Kirby: Of course, we want Ukraine to succeed on the battlefield, and we want them to succeed at the negotiating table, if and when it comes to that. Now, obviously, we’re not at that stage right now. But we believe that President Zelenskyy is the one who gets to determine what victory looks like. I mean, it’s his country. He’s the commander in chief, and we respect him. Unlike the Russians, we respect the decision by the Ukrainian voters to elect him into office. And we respect his leadership and his responsibilities.
VOA: What results is President Biden expecting from his visit to Europe – G-7 (Group of Seven) summit, NATO summit. What is the major expectation?
Kirby: This is a very exciting trip. A year ago, when President Biden was at the G-7, and he’s now attended several NATO summits, the theme in the past has been, look, America is back, American leadership is back. And now I think, without getting into specific deliverables ahead of these meetings, I can tell you that we’re very much looking forward to a theme of, now it’s American leadership delivering, delivering for our allies and partners, delivering for the American people, producing results that will actually improve our national security, help with energy security at home and around the world, and also continue to impose costs and consequences on Mr. Putin for this unprovoked war.
VOA: Russia’s envoy in Afghanistan said Moscow can recognize the Taliban government, regardless of the American position. Do you think this kind of move by Russia could further worsen the relationship between Moscow and Washington?
Kirby: I think there’s enough tension between the United States and Russia right now that that we need to continue to focus on what Mr. Putin has done for security across the European continent and, quite frankly, across the globe. Russia can speak for themselves in terms of what governments they intend to recognize or not, we are not at a stage where we’re willing to do that with respect to the Taliban. What we would ask of any nation in the world, certainly any nation bordering Afghanistan is to not make decisions that are going to make it less stable and less secure than it is right now for the Afghan people.
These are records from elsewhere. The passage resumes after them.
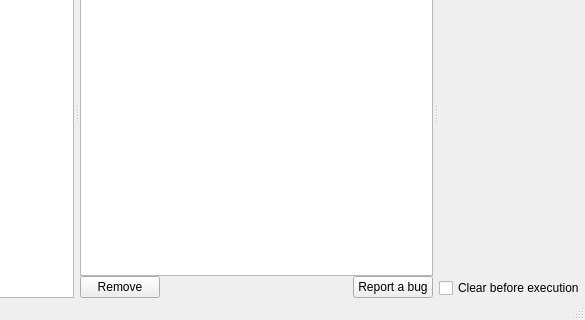
This is gui/mainwindow.ui in Jmgr/actiona as Qt 5 draws it before an edit; both pictures show x 182 to 767 and y 121 to 441 of the 767 by 441 pixel window. The edited form follows.
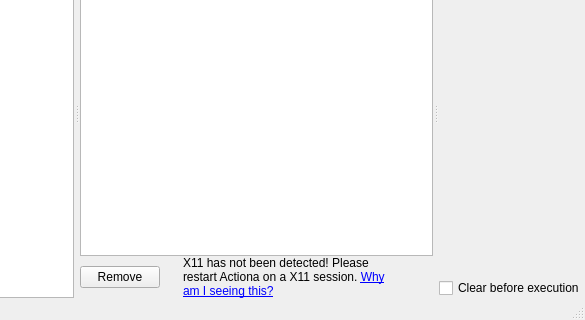
This is the edited form. Icons and pictures are not drawn. Custom widgets are drawn as their Qt base class.

Commit message: Gui: added a warning about using Actiona in a non-X11 session Gui: removed unused bug report button Locales: updated fr_FR

```diff
--- a/gui/mainwindow.ui
+++ b/gui/mainwindow.ui
@@ -21,7 +21,7 @@
    <set>QMainWindow::AllowTabbedDocks|QMainWindow::AnimatedDocks</set>
   </property>
   <widget class="QWidget" name="centralwidget">
-   <layout class="QVBoxLayout" name="verticalLayout_2" stretch="0,0">
+   <layout class="QVBoxLayout" name="verticalLayout_2" stretch="1,0">
     <property name="spacing">
      <number>0</number>
     </property>
@@ -93,9 +93,9 @@
      </widget>
     </item>
     <item>
-     <layout class="QHBoxLayout" name="horizontalLayout">
+     <layout class="QHBoxLayout" name="horizontalLayout_4" stretch="0,0,10,0">
       <property name="spacing">
-       <number>6</number>
+       <number>8</number>
       </property>
       <item>
        <widget class="DeleteActionPushButton" name="deleteDropTarget">
@@ -108,6 +108,35 @@
         </property>
        </widget>
       </item>
+      <item>
+       <widget class="QLabel" name="x11NotDetectedIconLabel">
+        <property name="text">
+         <string/>
+        </property>
+        <property name="pixmap">
+         <pixmap resource="gui.qrc">:/icons/warning.png</pixmap>
+        </property>
+        <property name="alignment">
+         <set>Qt::AlignRight|Qt::AlignTrailing|Qt::AlignVCenter</set>
+        </property>
+       </widget>
+      </item>
+      <item>
+       <widget class="QLabel" name="x11NotDetectedLabel">
+        <property name="text">
+         <string>&lt;html&gt;&lt;head/&gt;&lt;body&gt;&lt;p&gt;X11 has not been detected! Please restart Actiona on a X11 session. &lt;a href=&quot;x11notdetected&quot;&gt;&lt;span style=&quot; text-decoration: underline; color:#0000ff;&quot;&gt;Why am I seeing this?&lt;/span&gt;&lt;/a&gt;&lt;/p&gt;&lt;/body&gt;&lt;/html&gt;</string>
+        </property>
+        <property name="textFormat">
+         <enum>Qt::RichText</enum>
+        </property>
+        <property name="alignment">
+         <set>Qt::AlignLeading|Qt::AlignLeft|Qt::AlignVCenter</set>
+        </property>
+        <property name="wordWrap">
+         <bool>true</bool>
+        </property>
+       </widget>
+      </item>
       <item>
        <spacer name="horizontalSpacer">
         <property name="orientation">
@@ -121,13 +150,6 @@
         </property>
        </spacer>
       </item>
-      <item>
-       <widget class="QPushButton" name="reportBugPushButton">
-        <property name="text">
-         <string>Report a bug</string>
-        </property>
-       </widget>
-      </item>
      </layout>
     </item>
    </layout>
@@ -914,16 +936,16 @@
   </action>
  </widget>
  <customwidgets>
-  <customwidget>
-   <class>DeleteActionPushButton</class>
-   <extends>QPushButton</extends>
-   <header>deleteactionpushbutton.h</header>
-  </customwidget>
   <customwidget>
    <class>NewActionTreeWidget</class>
    <extends>QTreeWidget</extends>
    <header>newactiontreewidget.h</header>
   </customwidget>
+  <customwidget>
+   <class>DeleteActionPushButton</class>
+   <extends>QPushButton</extends>
+   <header>deleteactionpushbutton.h</header>
+  </customwidget>
   <customwidget>
    <class>ScriptTableView</class>
    <extends>QTableView</extends>
```
Left out of the diff: 4 changed lines with no effect on the pictures. The commit also changes 8 other files.
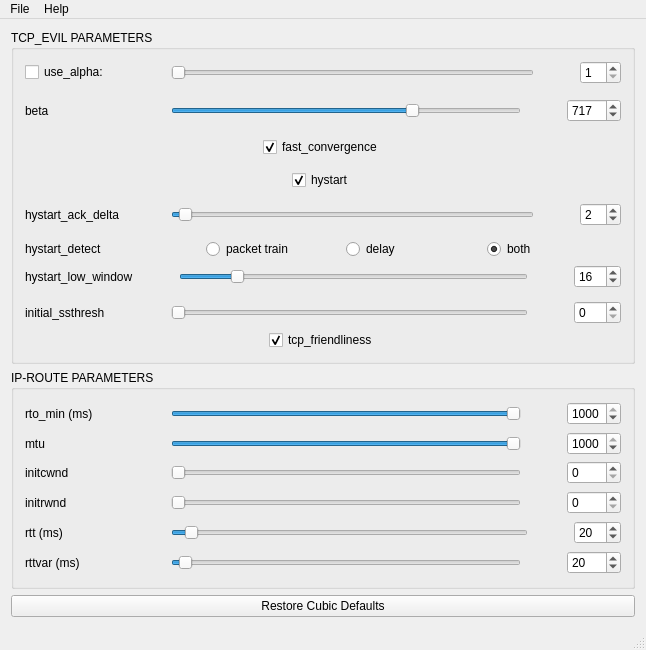
Before: the Qt Designer form gui/SlidersOfEvil/mainwindow.ui in Gasparila/TCPTuner, drawn with Qt 5.
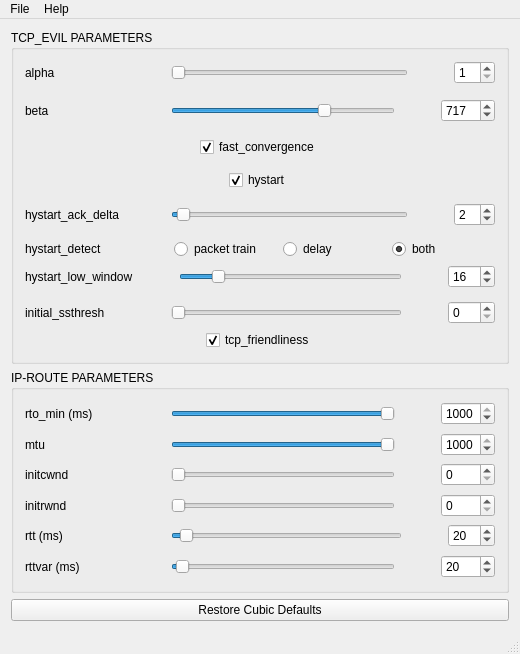
After: the same form once the commit is applied.

```diff
--- a/gui/SlidersOfEvil/mainwindow.ui
+++ b/gui/SlidersOfEvil/mainwindow.ui
@@ -6,8 +6,8 @@
    <rect>
     <x>0</x>
     <y>0</y>
-    <width>646</width>
-    <height>650</height>
+    <width>520</width>
+    <height>654</height>
    </rect>
   </property>
   <property name="sizePolicy">
@@ -49,7 +49,7 @@
        <item>
         <layout class="QHBoxLayout" name="layout_alpha">
          <item>
-          <widget class="QCheckBox" name="chk_use_alpha">
+          <widget class="QLabel" name="label_alpha">
            <property name="minimumSize">
             <size>
              <width>100</width>
@@ -57,10 +57,7 @@
             </size>
            </property>
            <property name="text">
-            <string>use_alpha:</string>
-           </property>
-           <property name="checked">
-            <bool>false</bool>
+            <string>alpha</string>
            </property>
           </widget>
          </item>
@@ -1444,7 +1441,7 @@
     <rect>
      <x>0</x>
      <y>0</y>
-     <width>646</width>
+     <width>520</width>
      <height>21</height>
     </rect>
    </property>
```
Left out of the diff: 64 changed lines with no effect on the pictures.
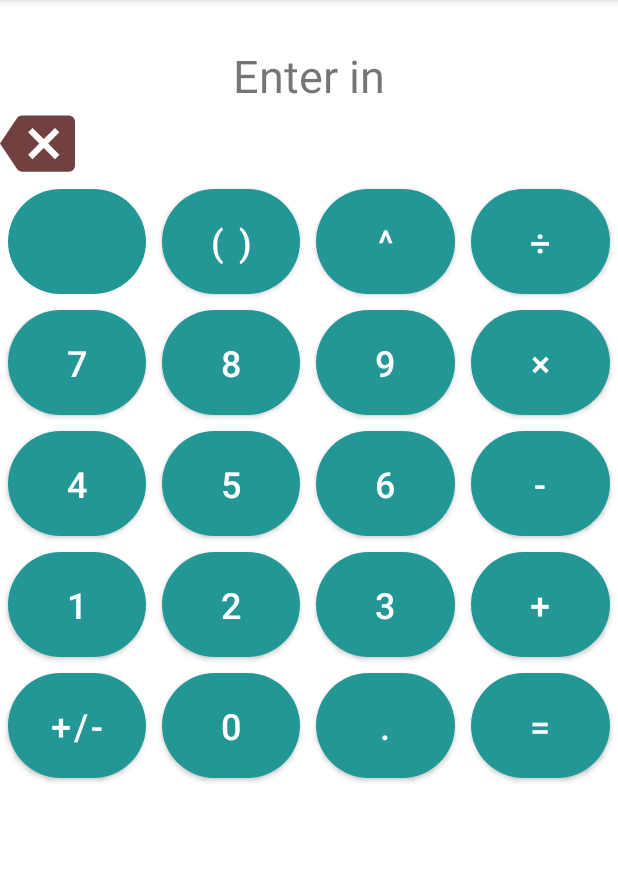
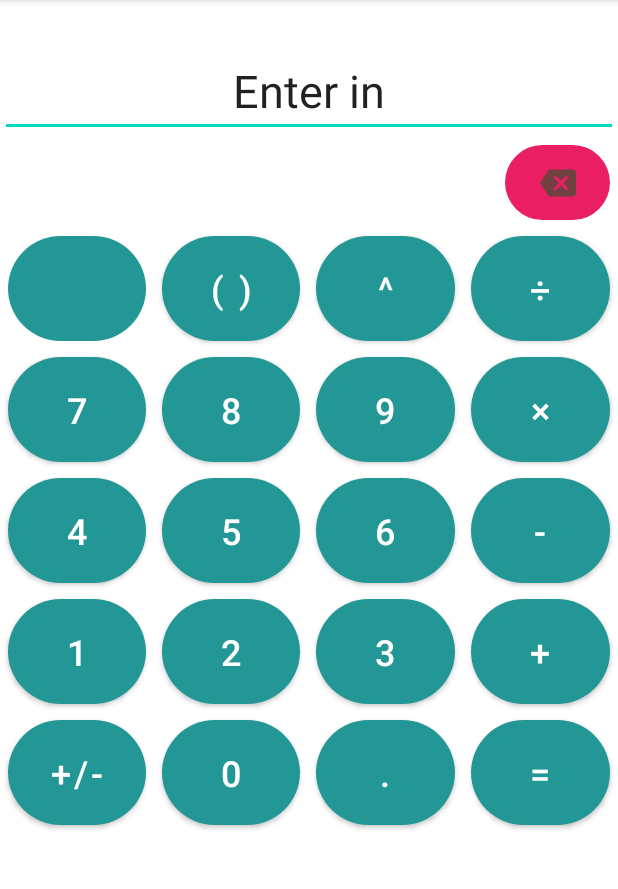
Before and after one commit to tranhasimple/Calculator_Android, an Android app: the screen it shows after launch (MainActivity), on a phone screen of 412 x 824 dp, the part 84-973 px from its top. Run offline under Robolectric (Android 15) with nearby library versions, the phone set to English and light mode, and no system bars.

Commit message:
backspace

```diff
--- a/app/src/main/res/layout/activity_main.xml
+++ b/app/src/main/res/layout/activity_main.xml
@@ -8,7 +8,7 @@
     android:orientation="vertical"
     tools:context=".MainActivity">
 
-    <TextView
+    <EditText
         android:layout_width="match_parent"
         android:layout_height="wrap_content"
         android:layout_marginTop="30dp"
@@ -23,11 +23,15 @@
         android:orientation="vertical">
 
         <ImageButton
-            android:layout_width="50dp"
+            android:layout_width="70dp"
             android:layout_height="50dp"
             android:text=""
-            android:background="@drawable/backspace"
+            android:background="@drawable/circle"
+            android:src="@drawable/backspace"
             android:textColor="@color/black"
+            android:layout_gravity="right"
+            android:layout_margin="5dp"
+            android:backgroundTint="#E91E63"
             />
 
         <TableLayout
```
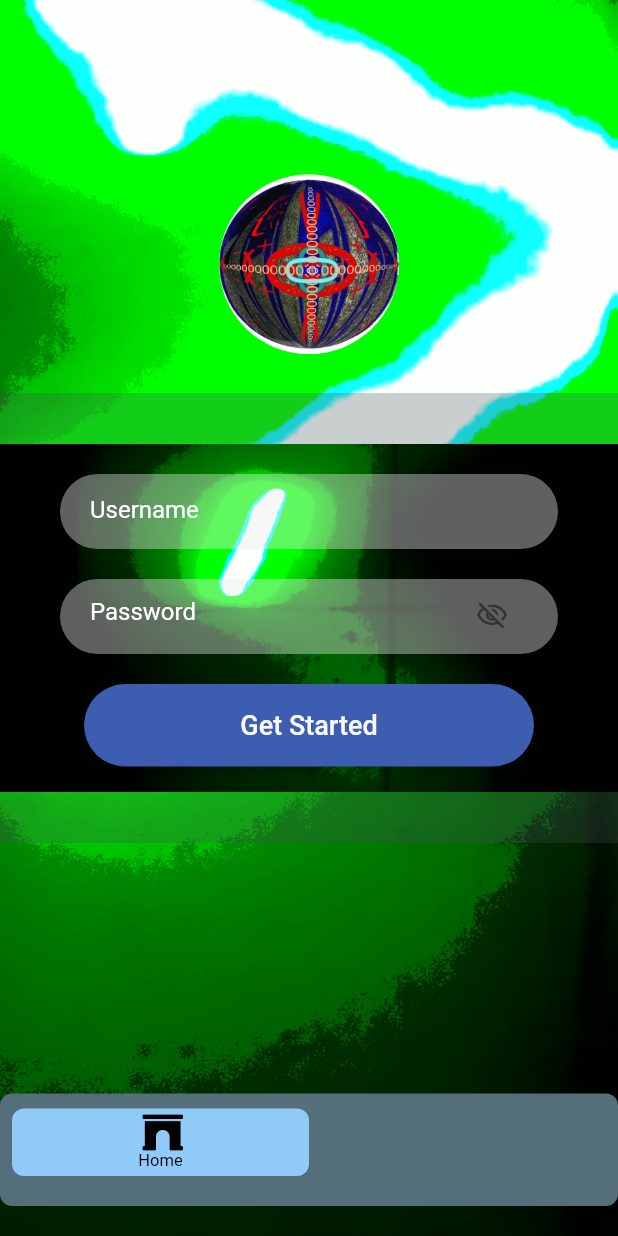
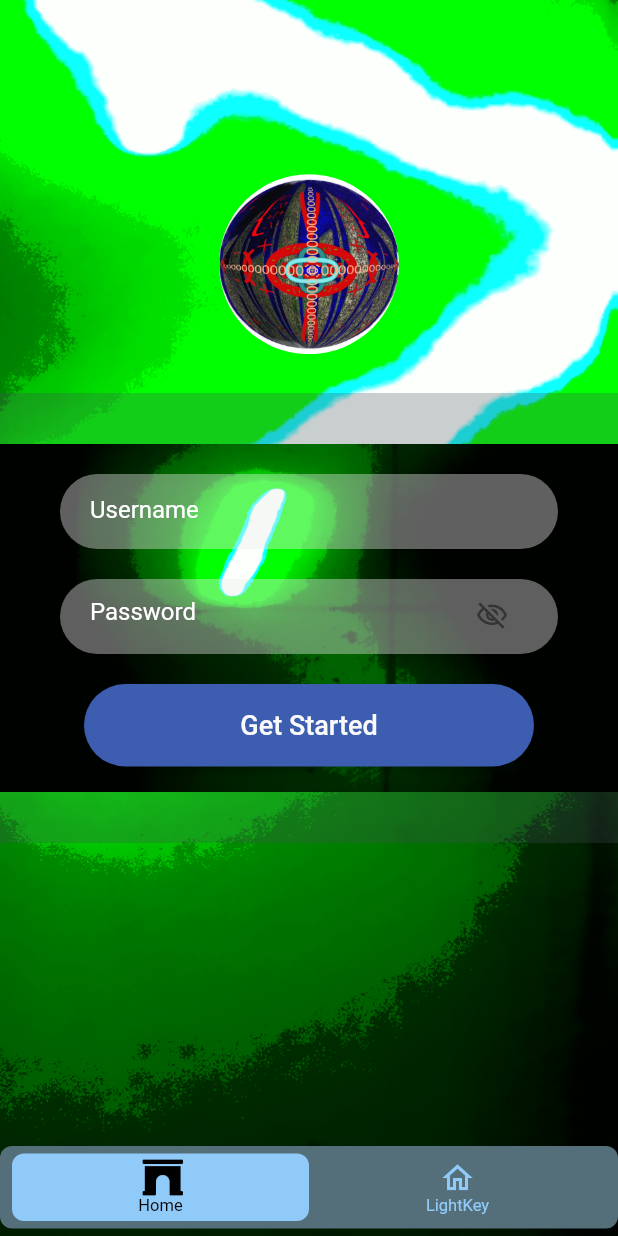
Before and after one commit to BitBondtmUK/FlutterDartv1, a Flutter app: the NavBarPage screen opened directly with empty values, after a tap on "Get Started", on a phone screen of 412 x 824 dp. Run offline on Flutter 3.47's test engine with Material 2 defaults, Android fonts, the phone set to English and light mode, and no system bars; drawn by our look-alikes of auto_size_text, floating_bottom_navigation_bar; our stand-ins replace built_collection, built_value, cloud_firestore, equatable, firebase_auth, firebase_core and 10 more; missing offline and left inert: json_path, mime_type; accounts and stored records are empty; generated files the repository leaves out were written again.

Commit message:
Debugged widget height issue. Hopefully.

```diff
--- a/lib/main.dart
+++ b/lib/main.dart
@@ -111,12 +111,12 @@ class _NavBarPageState extends State<NavBarPage> {
         onTap: (i) => setState(() => _currentPage = tabs.keys.toList()[i]),
         backgroundColor: Color(0xFF546E7A),
         selectedItemColor: Colors.black,
-        unselectedItemColor: Color(0x00000000),
+        unselectedItemColor: Color(0xFF90CAF9),
         selectedBackgroundColor: Color(0xFF90CAF9),
         borderRadius: 8,
         itemBorderRadius: 8,
-        margin: EdgeInsetsDirectional.fromSTEB(0, 10, 0, 20),
-        padding: EdgeInsetsDirectional.fromSTEB(0, 10, 0, 20),
+        margin: EdgeInsetsDirectional.fromSTEB(0, 5, 0, 5),
+        padding: EdgeInsetsDirectional.fromSTEB(0, 5, 0, 5),
         width: double.infinity,
         elevation: 0,
         items: [
@@ -128,14 +128,14 @@ class _NavBarPageState extends State<NavBarPage> {
                   currentIndex == 0
                       ? FontAwesomeIcons.archway
                       : Icons.home_outlined,
-                  color: currentIndex == 0 ? Colors.black : Color(0x00000000),
+                  color: currentIndex == 0 ? Colors.black : Color(0xFF90CAF9),
                   size: 24,
                 ),
                 Text(
                   'Home',
                   overflow: TextOverflow.ellipsis,
                   style: TextStyle(
-                    color: currentIndex == 0 ? Colors.black : Color(0x00000000),
+                    color: currentIndex == 0 ? Colors.black : Color(0xFF90CAF9),
                     fontSize: 11.0,
                   ),
                 ),
@@ -150,14 +150,14 @@ class _NavBarPageState extends State<NavBarPage> {
                   currentIndex == 1
                       ? FontAwesomeIcons.ankh
                       : Icons.home_outlined,
-                  color: currentIndex == 1 ? Colors.black : Color(0x00000000),
+                  color: currentIndex == 1 ? Colors.black : Color(0xFF90CAF9),
                   size: 24,
                 ),
                 Text(
                   'LightKey',
                   overflow: TextOverflow.ellipsis,
                   style: TextStyle(
-                    color: currentIndex == 1 ? Colors.black : Color(0x00000000),
+                    color: currentIndex == 1 ? Colors.black : Color(0xFF90CAF9),
                     fontSize: 11.0,
                   ),
                 ),
```
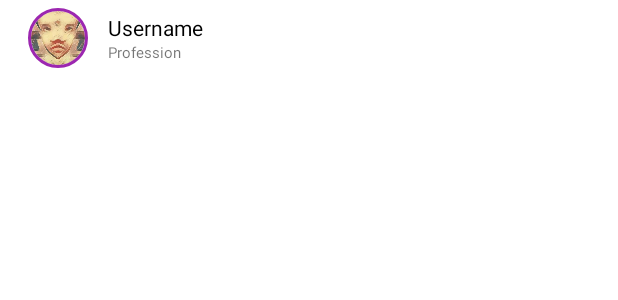
After one commit to priyamprakash/Social-media-21, an Android app: the layout comment_sample.xml on its own in the app's theme, with its tools: preview values and no code run, on a phone screen of 412 x 824 dp. The commit adds this screen. Shown: the top 300 px of the screen. Run offline under Robolectric (Android 15) with nearby library versions, the phone set to English and light mode, and no system bars.

Commit message:
comment section

```diff
--- a/app/src/main/java/com/app/social21/Adapter/NotificationAdapter.java
+++ b/app/src/main/java/com/app/social21/Adapter/NotificationAdapter.java
@@ -1,7 +1,6 @@
 package com.app.social21.Adapter;
 
 import android.content.Context;
-import android.graphics.Color;
 import android.text.Html;
 import android.view.LayoutInflater;
 import android.view.View;
@@ -58,7 +57,7 @@ public class NotificationAdapter extends RecyclerView.Adapter<NotificationAdapte
 
             profile = itemView.findViewById(R.id.profile_image);
             notification = itemView.findViewById(R.id.notification);
-            time = itemView.findViewById(R.id.time);
+            time = itemView.findViewById(R.id.profession);
 
 
 
--- a/app/src/main/java/com/app/social21/CommentActvity.java
+++ b/app/src/main/java/com/app/social21/CommentActvity.java
@@ -73,6 +73,7 @@ public class CommentActvity extends AppCompatActivity {
                 Picasso.get().load(user.getProfilePic()).placeholder(R.drawable.img_man1).into(binding.profileImage);
                 binding.name.setText(user.getName());
 
+
             }
 
             @Override
--- /dev/null
+++ b/app/src/main/res/layout/comment_sample.xml
@@ -0,0 +1,50 @@
+<?xml version="1.0" encoding="utf-8"?>
+<LinearLayout xmlns:android="http://schemas.android.com/apk/res/android"
+    android:layout_width="match_parent"
+    android:layout_height="match_parent"
+    xmlns:app="http://schemas.android.com/apk/res-auto"
+    android:orientation="vertical">
+    <LinearLayout
+        android:layout_width="match_parent"
+        android:layout_height="wrap_content"
+        android:gravity="center"
+        android:padding="5dp"
+        android:orientation="horizontal">
+
+        <de.hdodenhof.circleimageview.CircleImageView
+            android:id="@+id/profile_image"
+            android:layout_width="40dp"
+            android:layout_height="40dp"
+            android:src="@drawable/img_default"
+            app:civ_border_color="#9C27B0"
+            app:civ_border_width="2dp"
+            android:layout_weight="1"
+            />
+
+        <LinearLayout
+            android:layout_width="wrap_content"
+            android:layout_height="wrap_content"
+            android:orientation="vertical"
+            android:layout_weight="10"
+            >
+
+            <TextView
+                android:id="@+id/comment"
+                android:layout_width="wrap_content"
+                android:layout_height="wrap_content"
+                android:text="Username"
+                android:textColor="@color/black"
+                />
+
+            <TextView
+                android:id="@+id/time"
+                android:layout_width="wrap_content"
+                android:layout_height="wrap_content"
+                android:text="Profession"
+                android:textSize="10dp"
+                />
+
+        </LinearLayout>
+
+    </LinearLayout>
+</LinearLayout>
--- a/app/src/main/res/layout/notification2sample.xml
+++ b/app/src/main/res/layout/notification2sample.xml
@@ -36,7 +36,7 @@
         app:layout_constraintVertical_bias="0.19" />
 
     <TextView
-        android:id="@+id/time"
+        android:id="@+id/profession"
         android:layout_width="wrap_content"
         android:layout_height="wrap_content"
         android:text="Just Now"
```
Also changed, not shown: app/src/main/java/com/app/social21/Adapter/CommentAdapter.java (added, +58 -0 lines), app/src/main/java/com/app/social21/Adapter/PostAdapter.java (line endings or trailing spaces).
VOA: The White House says Biden’s upcoming meeting with [Saudi] King Salman and Prince [Mohammed] bin Salman will advance national security interests. What’s the rationale for where the White House decides that national interests trump objections to authoritarian leaders? And do you see that anytime in the foreseeable future where the White House might decide it’s in national interest to sit down even with Putin?
Kirby: Well, the president has spoken to Vladimir Putin, spoke to him before the invasion. The president will speak, he will meet, he will discuss with any leader around the world things that he believes are in the national security interests of the American people. That’s his job as commander in chief and he takes that responsibility seriously. And I would, you know, go back on some of the critics here, I mean, the fact that an adherence to values and human rights and civil rights is somehow at odds with a pragmatic foreign policy is just foolishness. They go hand in hand, they have to go hand in hand. And the president has been very clear that our foreign policy is going to be rooted in values and he’s never bashful about espousing and advancing those values as he meets with leaders around the world. The two go hand in hand they have to.